How can one even begin to critically disseminate a film like Harold & Kumar Escape from Guantanamo Bay? People who liked the first film are obviously going to enjoy the return of these two stoner characters and those who missed the first aren't likely to jump on now. The new film, like the first is really just a loose series of encounters strung together by the duos traveling shenanigans. What gave the film it's ballast the first time out was the strong undercurrent of resentment towards modern America's enduring stereotypes and discomfort with the other. To have two Asian protagonists in a mainstream comedy was, and still remains, something of an anomaly. Sure there was plenty of bits of scatological, anatomical and pot humor in the first film but at it's heart is that it's the story of two characters who are fed up being the sidekicks in their own lives.

Of course now Harold and Kumar are a DVD institution and much beloved. How to follow up the first film? Pretty much by more of the same. A series of comedic encounters as the duo fight for freedom. Continuing right after the first film ends Harold (John Cho), now with newfound confidence, is planning to surprise his lady-love in Amsterdam. Along for the ride is Kumar (Kal Penn) who in a decision so dumb it could only produce a modern mainstream comedy, brings a smoke-free bong aboard an international flight. Let's review: a bong... on the plane... to Amsterdam. Isn't that like bringing Mickey Mouse ears to Disney Land? To make matters worse the duo's ethnicity and the bong's resembalnce to an explosive device land the duo in Guantanao Bay. Jokes about "cockmeat sandwiches" (and the hypocrisy over sexuality in military prisons) ensue. The pair quickly escape (on a raft with Cuban immigrants of course) and the mad-dash to Texas for political clemency begins. Cho and Penn maintain solid comedic chemistry and easily fall back into their rhythm.

The world situation has not improved since the first film so the directors/writers John Hurwitz and Hayden Schlossberg have set their sights more directly on Uncle Sam, here embodied by Rob Cordry's loutish moron special agent Ron Fox and a nerdy, nebbishy more compassionate liberal Dr. Beecher played by Sickness Cinema Favorite Roger Bart. The two men make a fun comedy duo as it was fairly amusing to see Cordry so perfectly epitomize the Bush mindset (in one particularly memorable sequenxe he shoves the photo of a young girl in Bart's face saying that in letting the boys go he is raping this girl i.e. America). In fact the film has so many comic bits and keeps them so brief that the misses are inconsequental compared to the number of hits. I'd rather the film had ditched some of the more obvious bits of gratuitous nudity and easy pot and redeneck jokes for more political satire, but that was a battle I was doomed to lose LONG ago.

I've been remiss in mentioning something.
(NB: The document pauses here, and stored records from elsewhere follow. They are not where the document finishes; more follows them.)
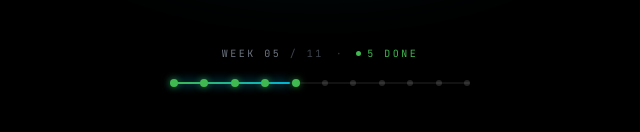
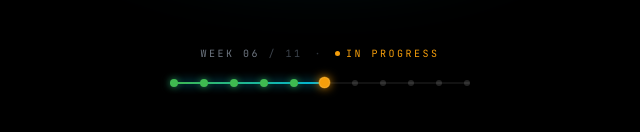
Before and after one commit to JOSA-OpenLab/Ti-progress, a Next.js app: page / in a window 1280 px wide. Shown: the part 456-588 px from the top of the page, without its empty margins (320-960 px from the left). Built offline with nearby package versions, Linux system fonts and the light colour scheme.

Commit message:
Wire Week 6 into hero timeline; mark it in-progress
The hero rail only imported weeks 1-5, so Week 6 never showed. Import
week06 into HeroPage (fixes the drift the comment warns about) and set
Week 6 status to in-progress so the tracker advances to Week 06.

```diff
--- a/app/components/HeroPage.tsx
+++ b/app/components/HeroPage.tsx
@@ -9,11 +9,12 @@ import week02 from "../../data/weeks/week-02.json"
 import week03 from "../../data/weeks/week-03.json"
 import week04 from "../../data/weeks/week-04.json"
 import week05 from "../../data/weeks/week-05.json"
+import week06 from "../../data/weeks/week-06.json"
 
 // Single source of truth — derived from the week data files so the hero
 // can never drift out of sync with the graph again.
 const TOTAL = 11
-const known = [week01.status, week02.status, week03.status, week04.status, week05.status]
+const known = [week01.status, week02.status, week03.status, week04.status, week05.status, week06.status]
 const weeks = Array.from({ length: TOTAL }, (_, i) => known[i] ?? "pending")
 
 const doneCount = weeks.filter((s) => s === "done").length
--- a/data/weeks/week-06.json
+++ b/data/weeks/week-06.json
@@ -1,7 +1,7 @@
 {
   "id": 6,
   "title": "Documentation as Code & Technical Writing",
-  "status": "pending",
+  "status": "in-progress",
   "deadline": "2026-06-20",
   "report": "/reports/week-06.html",
   "tasks": [
--- a/public/reports/week-06.html
+++ b/public/reports/week-06.html
@@ -111,7 +111,7 @@
     </div>
     <div class="badge amber">
       <span class="badge-label">Status</span>
-      <span class="badge-value">Pending</span>
+      <span class="badge-value">In Progress</span>
     </div>
   </div>
 
```
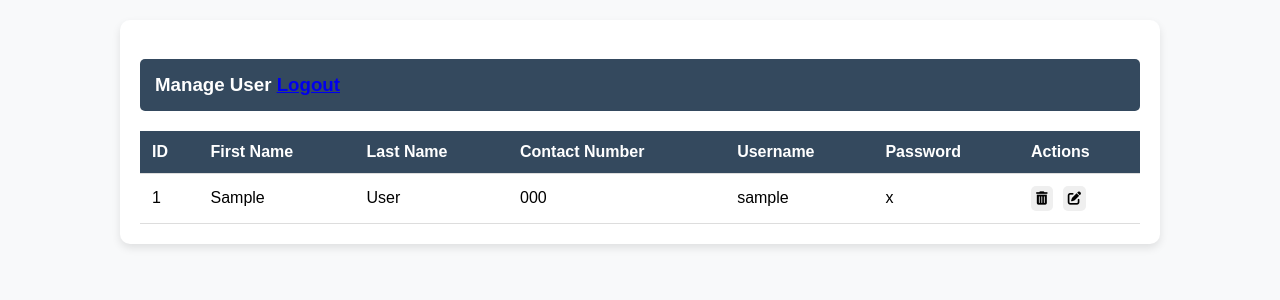
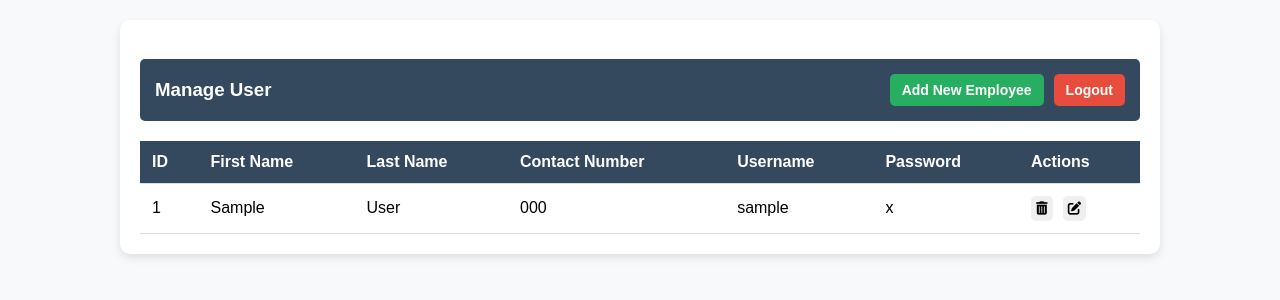
Before and after one commit to Fuzaken-io/AIM-Project, a PHP site: page /welcome.php in a window 1280 px wide. Shown: the top 300 px of the page. Run offline with PHP 8.4, Linux system fonts and the light colour scheme; tables that the repository leaves empty or names only in its code hold one stand-in row (values such as "Sample post").

Commit message:
add, logout btn

```diff
--- a/welcome.php
+++ b/welcome.php
@@ -49,6 +49,7 @@
             border-radius: 5px;
             text-align: left;
         }
+
         table {
             width: 100%;
             border-collapse: collapse;
@@ -79,15 +80,57 @@
         .a{
             text-align: right;
         }
+        .logout, .add-employee {
 
+            border: none;
+            padding: 8px 12px;
+            border-radius: 5px;
+            color: white;
+            cursor: pointer;
+            text-decoration: none;
+            font-size: 14px;
+        }
+
+        .logout {
+            background-color: #e74c3c;
+        }
+
+        .logout:hover {
+            background-color: #c0392b;
+        }
+
+        .add-employee {
+            background-color: #27ae60;
+        }
+
+        .add-employee:hover {
+            background-color: #219150;
+        }
+
+        .header {
+            display: flex;
+            justify-content: space-between;
+            align-items: center;
+        }
+
+        .button-group {
+            display: flex;
+            gap: 10px;
+            align-items: center;
+        }
 
     </style>
 </head>
 <body>
 
     <div class="container">
-    <h3 >Manage User <a href="login.php">Logout</a></h3>
-
+    <h3 class="header">
+        <span>Manage User</span>
+        <div class="button-group">
+            <a href="register.php" class="add-employee">Add New Employee</a>
+            <a href="login.php" class="logout">Logout</a>
+        </div>
+    </h3>
         <table>
             <tr>
                 <th>ID</th>
```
What could it be?
Right, that was it. Neil Patrick Harris makes a welcome return to the world of Harold & Kumar as a sort of raging id demi-god. He pulls up to the boys right when they need help in a sports car blasting hip-hop, devouring baggies of mushrooms and chugging a bottle of Jack Daniels with a hankering for whores. When Harris is on-screen the film regains the originals go-anywhere, do-anything energy. Too bad he isn't around for very long (though the faithful would do well to stick around to the end credits). One wonders why Harris isn't around more as his appearance really does give the film a goose at the half-way mark, perhaps we'll get a NPH spin-off film.

1 comment:

Duchess said...

OMG, I want that poster!!! It will hang in a place of honor, positioned between our ketubah and our degrees from Columbia. Actually, on second thought, maybe it should be separate from the degrees from Columbia...the bathroom is no place for an NPH poster.